Take every record and write it out again exactly, with no images included.

INPUT FOR THIS TASK:
•••
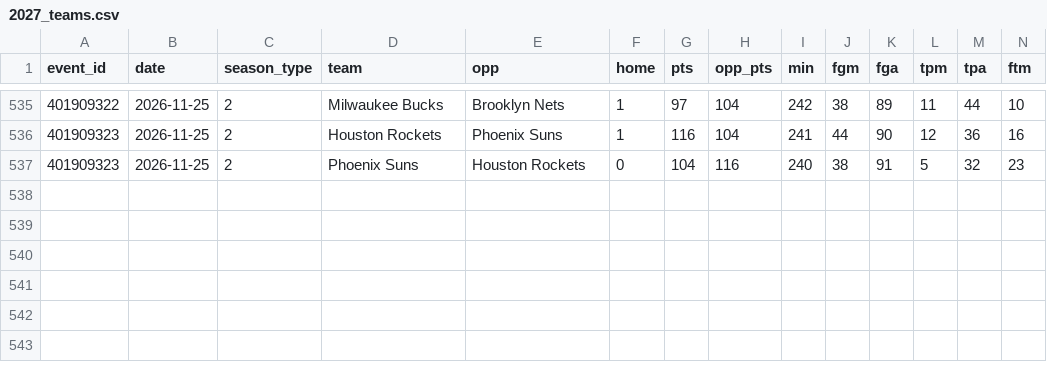
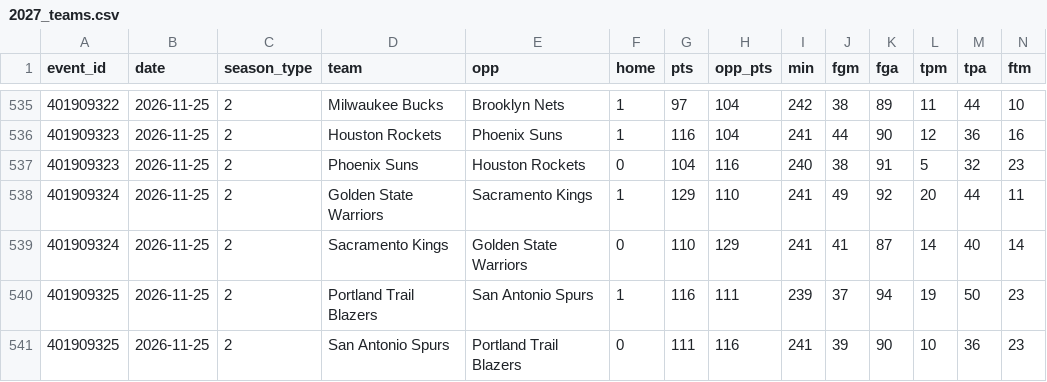
Before and after one commit to lgdsbrand/nba-model, a CSV file: data/raw/2027_teams.csv, drawn as a sheet; only a part is shown, gaps mark what is left out; rows hold the shown columns only; the diff names each change by its address in the sheet, - before the commit and + after, or states it on an @@ line.

```diff
--- a/data/raw/2027_teams.csv
+++ b/data/raw/2027_teams.csv
+row 538: 401909324 | 2026-11-25 | 2 | Golden State Warriors | Sacramento Kings | 1 | 129 | 110 | 241 | 49 | 92 | 20 | 44 | 11
+row 539: 401909324 | 2026-11-25 | 2 | Sacramento Kings | Golden State Warriors | 0 | 110 | 129 | 241 | 41 | 87 | 14 | 40 | 14
+row 540: 401909325 | 2026-11-25 | 2 | Portland Trail Blazers | San Antonio Spurs | 1 | 116 | 111 | 239 | 37 | 94 | 19 | 50 | 23
+row 541: 401909325 | 2026-11-25 | 2 | San Antonio Spurs | Portland Trail Blazers | 0 | 111 | 116 | 241 | 39 | 90 | 10 | 36 | 23
```
Also changed, not shown: data/raw/2027_players.csv, nba/data/games.csv, 10 other files.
•••
ANSWER SPACE:
Before and after one commit to lgdsbrand/nba-model, a CSV file: data/raw/2027_teams.csv, drawn as a sheet; only a part is shown, gaps mark what is left out; rows hold the shown columns only; the diff names each change by its address in the sheet, - before the commit and + after, or states it on an @@ line.

```diff
--- a/data/raw/2027_teams.csv
+++ b/data/raw/2027_teams.csv
+row 538: 401909324 | 2026-11-25 | 2 | Golden State Warriors | Sacramento Kings | 1 | 129 | 110 | 241 | 49 | 92 | 20 | 44 | 11
+row 539: 401909324 | 2026-11-25 | 2 | Sacramento Kings | Golden State Warriors | 0 | 110 | 129 | 241 | 41 | 87 | 14 | 40 | 14
+row 540: 401909325 | 2026-11-25 | 2 | Portland Trail Blazers | San Antonio Spurs | 1 | 116 | 111 | 239 | 37 | 94 | 19 | 50 | 23
+row 541: 401909325 | 2026-11-25 | 2 | San Antonio Spurs | Portland Trail Blazers | 0 | 111 | 116 | 241 | 39 | 90 | 10 | 36 | 23
```
Also changed, not shown: data/raw/2027_players.csv, nba/data/games.csv, 10 other files.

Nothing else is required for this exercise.